ABOUT THIS EXERCISE:
For each line below that includes the string "styles", show the whole line.

Dataset entries:
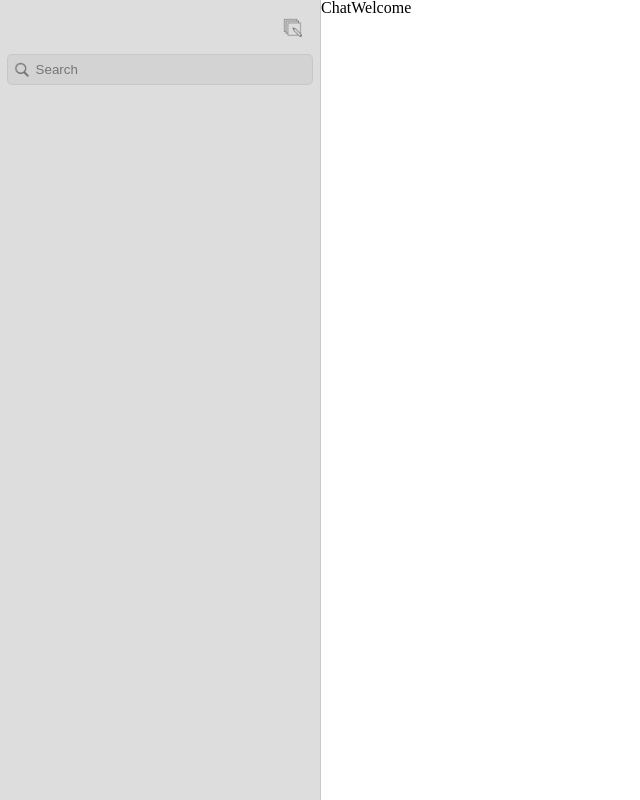
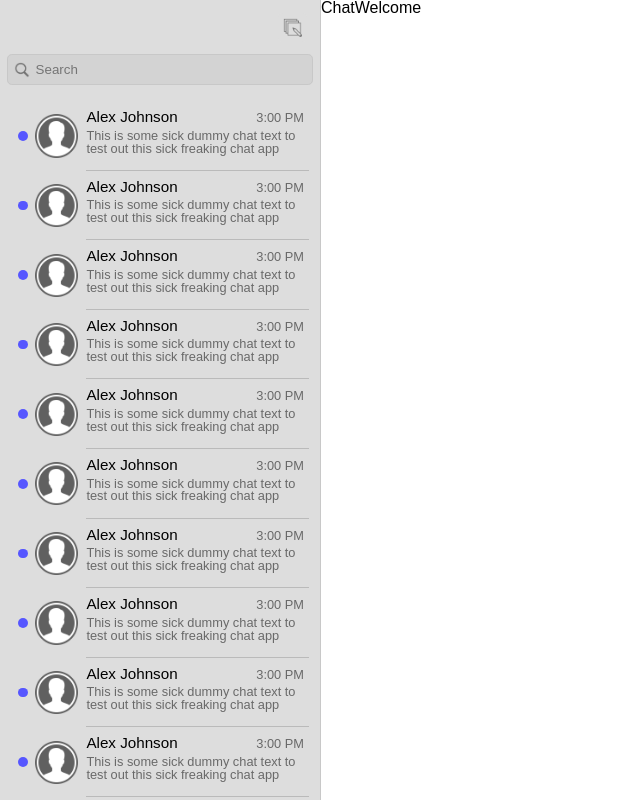
Before and after one commit to johnsonav1992/jbros-chat, a React (Vite) app in the folder frontend/: page / in a window 1280 px wide. Shown: the whole page, without its empty margins (0-640 px from the left). Built offline with nearby package versions, Linux system fonts and the light colour scheme.

Commit message:
Finished Sidebar

```diff
--- a/frontend/src/main.tsx
+++ b/frontend/src/main.tsx
@@ -5,8 +5,8 @@ import "./reset.css";
 import { createBrowserRouter, RouterProvider } from "react-router-dom";
 
 import Main from "./views/Main/Main";
-import ChatView from "./views/Main/ChatView/ChatView";
-import ChatWelcome from "./views/Main/ChatWelcome/ChatWelcome";
+import ChatView from "./views/ChatView/ChatView";
+import ChatWelcome from "./views/ChatWelcome/ChatWelcome";
 
 const router = createBrowserRouter([
 	{
--- a/frontend/src/reset.css
+++ b/frontend/src/reset.css
@@ -30,6 +30,7 @@ body {
 	line-height: 1;
     cursor: default;
     overscroll-behavior: none;
+    font-family: Arial, Helvetica, sans-serif;
 }
 ol, ul {
 	list-style: none;
--- a/frontend/src/views/Main/components/Sidebar/Sidebar.module.css
+++ b/frontend/src/views/Main/components/Sidebar/Sidebar.module.css
@@ -1,4 +1,6 @@
 .sidebar {
+    display: flex;
+    flex-direction: column;
     width: 20rem;
     height: 100vh;
     border-right: solid 1px rgb(200, 200, 200);
@@ -24,3 +26,12 @@
 .compose>img:hover{
     background-color: rgb(199, 199, 199);
 }
+
+.chatList {
+    display: flex;
+    flex-direction: column;
+    align-items: center;
+    margin-top: 1rem;
+    overflow: scroll;
+    flex: 1;
+}
--- a/frontend/src/views/Main/components/Sidebar/Sidebar.tsx
+++ b/frontend/src/views/Main/components/Sidebar/Sidebar.tsx
@@ -1,5 +1,6 @@
-import SearchBar from "./SearchBar/SearchBar"
-import styles from "./Sidebar.module.css"
+import ChatListItem from "./components/ChatListItem/ChatListItem";
+import SearchBar from "./components/SearchBar/SearchBar";
+import styles from "./Sidebar.module.css";
 
 const Sidebar = () => {
 	return (
@@ -8,8 +9,26 @@ const Sidebar = () => {
 				<img src="/images/icons/icons8-compose-100.png" />
 			</span>
 			<SearchBar />
+			<ul className={styles.chatList}>
+                <ChatListItem />
+                <ChatListItem />
+                <ChatListItem />
+                <ChatListItem />
+                <ChatListItem />
+                <ChatListItem />
+                <ChatListItem />
+                <ChatListItem />
+                <ChatListItem />
+                <ChatListItem />
+                <ChatListItem />
+                <ChatListItem />
+                <ChatListItem />
+                <ChatListItem />
+                <ChatListItem />
+                <ChatListItem />
+			</ul>
 		</div>
-  )
-}
+	);
+};
 
-export default Sidebar
+export default Sidebar;
--- /dev/null
+++ b/frontend/src/views/Main/components/Sidebar/components/ChatListItem/ChatListItem.module.css
@@ -0,0 +1,60 @@
+.listItem {
+    display: flex;
+    align-items: center;
+    width: 93%;
+    height: 5rem;
+    border-radius: .3rem;
+}
+
+.unRead {
+    width: 1.5rem;
+    display: flex;
+    justify-content: center;
+    align-items: center;
+}
+
+.unRead>div {
+    background-color: rgb(86, 86, 255);
+    height: .6rem;
+    width: .6rem;
+    border-radius: 1rem;
+}
+
+.listItem>img {
+    height: 2.7rem;
+}
+
+.chatInfo {
+    flex: 1;
+    display: flex;
+    flex-direction: column;
+    margin-top: .5rem;
+    margin-left: .5rem;
+    padding-right: .3rem;
+    border-bottom: solid .5px rgb(186, 186, 186);
+}
+
+.title {
+    display: flex;
+    align-items: baseline;
+    justify-content: space-between;
+    margin-bottom: .3rem;
+}
+
+.title>h1 {
+    font-size: .95rem;
+    font-weight: 500;
+}
+
+.title>h4 {
+    font-size: .8rem;
+    font-weight: 50;
+    color: rgb(105, 105, 105);
+}
+
+.textContent {
+    margin-bottom: .9rem;
+    font-size: .8rem;
+    font-weight: 100;
+    color: rgb(105, 105, 105);
+}
--- /dev/null
+++ b/frontend/src/views/Main/components/Sidebar/components/ChatListItem/ChatListItem.tsx
@@ -0,0 +1,24 @@
+import styles from "./ChatListItem.module.css";
+
+const ChatListItem = () => {
+	return (
+		<span className={styles.listItem}>
+			<span className={styles.unRead}>
+				<div />
+			</span>
+			<img src="/images/icons/icons8-person-100.png" />
+			<section className={styles.chatInfo}>
+				<span className={styles.title}>
+					<h1>Alex Johnson</h1>
+					<h4>3:00 PM</h4>
+				</span>
+				<p className={styles.textContent}>
+					This is some sick dummy chat text to test out this sick freaking chat
+					app
+				</p>
+			</section>
+		</span>
+	);
+};
+
+export default ChatListItem;
```
Also changed, not shown: frontend/public/images/icons/icons8-person-100.png (added), frontend/src/views/ChatView/ChatView.module.css (added), frontend/src/views/ChatView/ChatView.tsx (renamed from frontend/src/views/Main/ChatView/ChatView.tsx), frontend/src/views/ChatWelcome/ChatWelcome.module.css (added), frontend/src/views/ChatWelcome/ChatWelcome.tsx (renamed from frontend/src/views/Main/ChatWelcome/ChatWelcome.tsx), frontend/src/views/Main/components/Sidebar/components/SearchBar/SearchBar.module.css (renamed from frontend/src/views/Main/components/Sidebar/SearchBar/SearchBar.module.css), frontend/src/views/Main/components/Sidebar/components/SearchBar/SearchBar.tsx (renamed from frontend/src/views/Main/components/Sidebar/SearchBar/SearchBar.tsx). Lines whose indentation alone changed are shown as unchanged.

RESULT:
-import styles from "./Sidebar.module.css"
+import styles from "./Sidebar.module.css";
+			<ul className={styles.chatList}>
+import styles from "./ChatListItem.module.css";
+		<span className={styles.listItem}>
+			<span className={styles.unRead}>
+			<section className={styles.chatInfo}>
+				<span className={styles.title}>
+				<p className={styles.textContent}>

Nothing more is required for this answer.